New York, Michigan, Florida, Pennsylvania and New Jersey together reported 44% of the nation’s new COVID-19 infections, or nearly 197,500 new cases, in the latest available seven-day period, according to state health agency data compiled by Johns Hopkins University. Total U.S. infections during the same week numbered more than 452,000.
The heavy concentration of new cases in states that account for 22% of the U.S. population has prompted some experts and elected officials to call for President Joe Biden’s administration to ship additional vaccine doses to those places. So far, the White House has shown no signs of shifting from its policy of dividing vaccine doses among states based on population.

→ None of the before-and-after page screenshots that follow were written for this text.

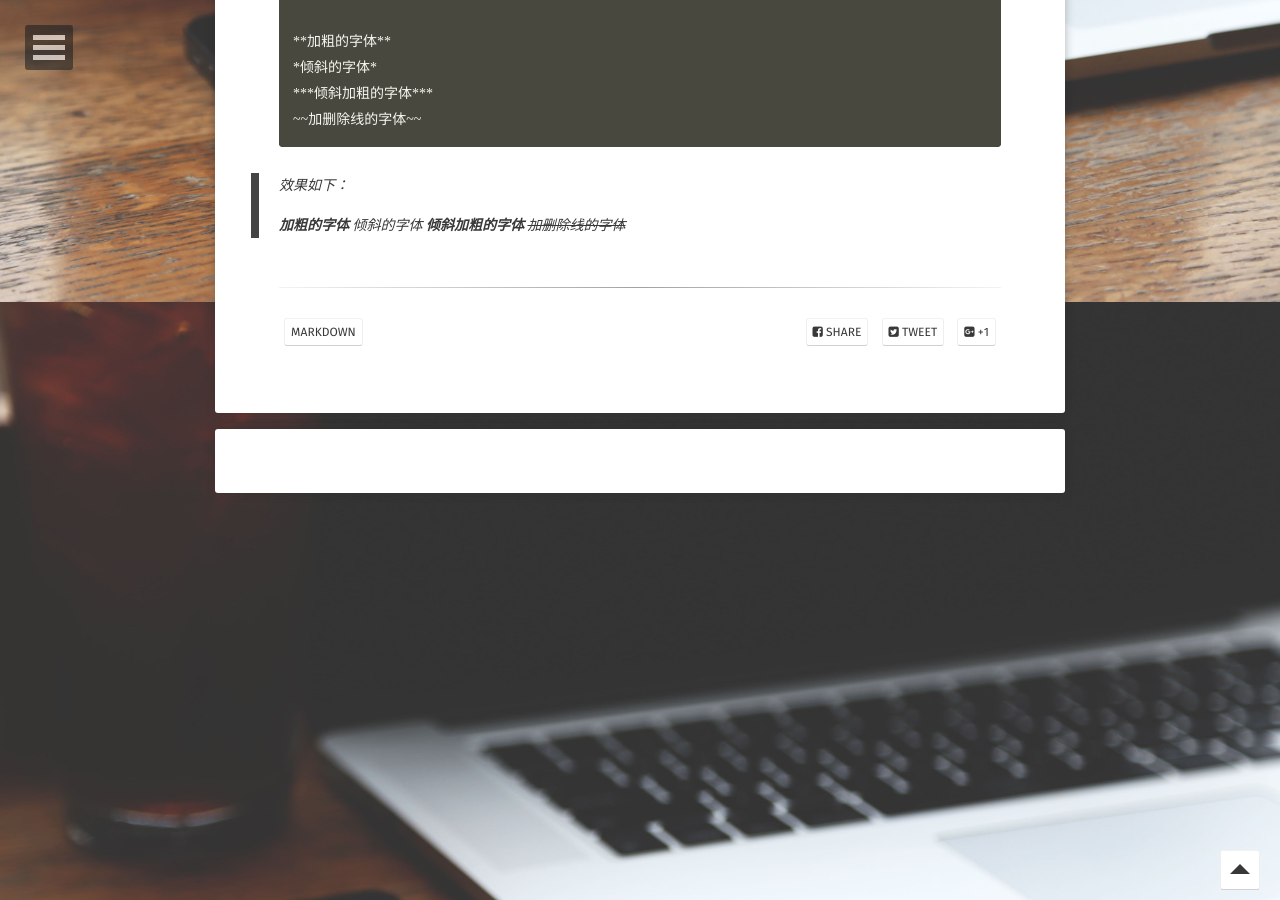
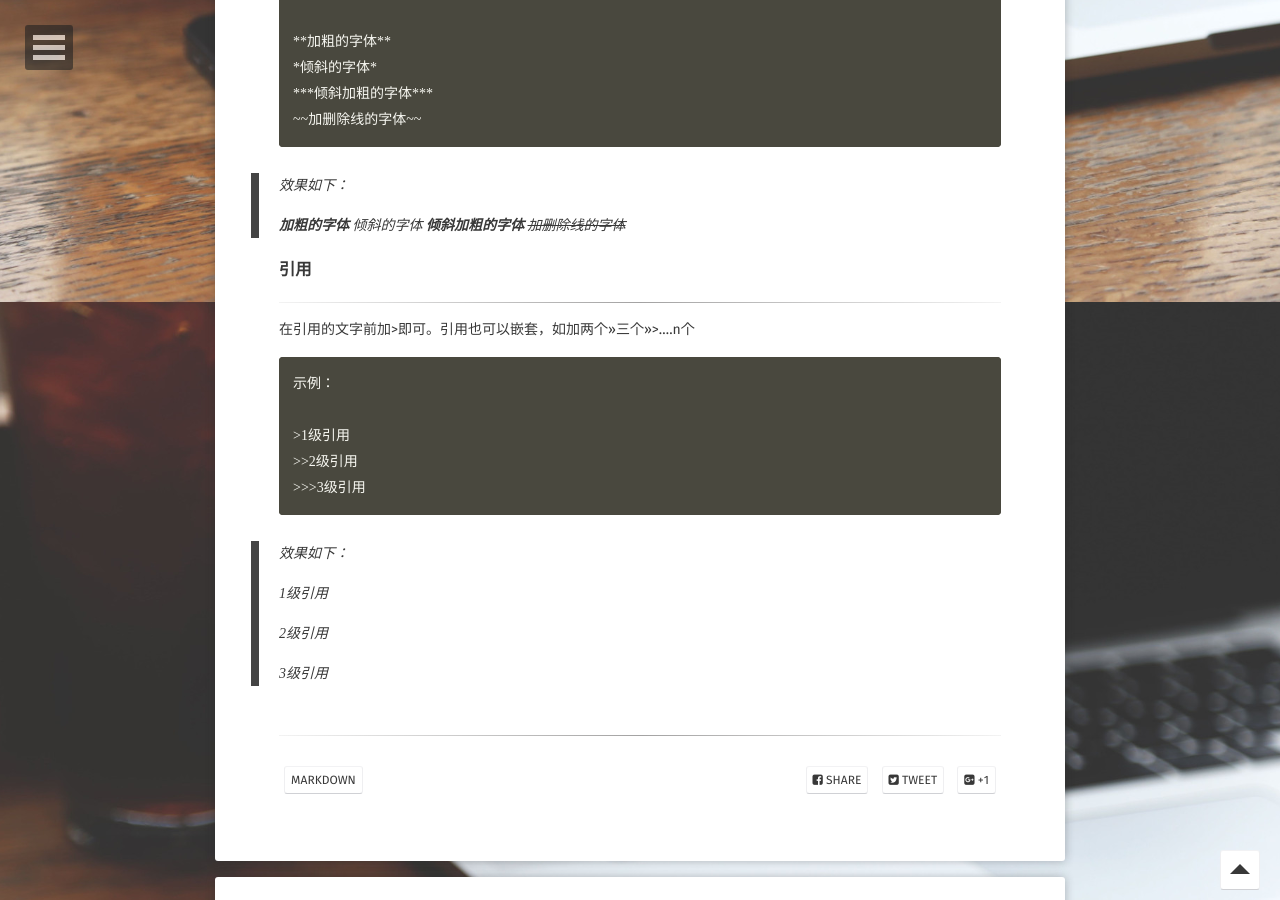
Before and after one commit to 396494384/396494384.github.io, a Jekyll site: the page built from _posts/2012-05-22-readability-post.md, in a window 1280 px wide and 900 px high, scrolled down 1498 px. Built offline with Jekyll 4.4.1, drawn with Linux system fonts in a browser that asks for light colours; some web fonts are replaced; comment, search, counter and statistics services are not loaded.

Commit message:
修改文件: _posts/2012-05-22-readability-post.md

```diff
--- a/_posts/2012-05-22-readability-post.md
+++ b/_posts/2012-05-22-readability-post.md
@@ -62,3 +62,20 @@ Markdown是一种纯文本格式的标记语言。通过简单的标记语法，
 *倾斜的字体*
 ***倾斜加粗的字体***
 ~~加删除线的字体~~
+
+### 引用
+---
+在引用的文字前加>即可。引用也可以嵌套，如加两个>>三个>>>....n个
+~~~
+示例：
+
+>1级引用
+>>2级引用
+>>>3级引用
+~~~
+
+>效果如下：
+>
+>1级引用
+>>2级引用
+>>>3级引用
```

Also in the news:
►California plans to drop its tier system and open up the state June 15 if vaccine supply remains steady and coronavirus metrics continue to decline. Everyday activities will be allowed and businesses will open with "common-sense risk-reduction measures," state Health and Human Services Secretary Dr. Mark Ghaly said.
►Not a single oceangoing cruise ship has departed with passengers from a U.S. port in the past year. But that's changing. Norwegian Cruise Line announced Tuesday that it's planning its official return to service for late July with sailings in Europe and The Caribbean — but passengers and crew will be required to be "100% vaccinated" two weeks before boarding.
►President Joe Biden announced that he was moving up his call for all U.S. adults to become eligible to receive a coronavirus vaccine to April 19, almost two weeks sooner than his initial goal of May 1.
? Today's numbers: The U.S. has more than 30.8 million confirmed coronavirus cases and 556,000 deaths, according to Johns Hopkins University data. The global totals: More than 132 million cases and 2.8 million deaths. At least 219 million vaccine doses have been distributed in the U.S. and 168 million have been administered, according to the CDC.
? What we're reading: Why do children fare better than adults against COVID-19? Their innate immune response may stop the virus earlier, according to a new study. Read the full story.
About 80% of teachers, school staff and childcare workers have gotten at least their first COVID-19 vaccine shot, according to the Centers for Disease Control and Prevention.
The percentage came from a CDC survey completed by 13,000 education staff and 40,000 childcare workers across the country.
The CDC said it had tracked more than 7 million doses that had been administered to the group, which were prioritized in early March in hopes of reopening schools across the U.S.
"Our push to ensure that teachers, school staff, and childcare workers were vaccinated during March has paid off and paved the way for safer in-person learning," said CDC Director Rochelle Walensky. "CDC will build on the success of this program and work with our partners to continue expanding our vaccination efforts, as we work to ensure confidence in COVID-19 vaccines."
Brazil, Argentina break records for deaths, infections
Both Brazil and Argentina broke their own bleak records with COVID-19 infections and deaths as the rest of the globe continues its race to vaccinate as more variants spread.
Brazil — where the more infectious P.1 variant was discovered — saw its deadliest day on record on Tuesday with 4,195 deaths due to the disease within a 24-hour span. More than 330,000 people have died in the country due to COVID-19.
Argentina also broke its record for infections, recording 20,870 new COVID-19 cases in one day. The total number of confirmed cases in the country are more than 2.4 million.
Contributing: The Associated Press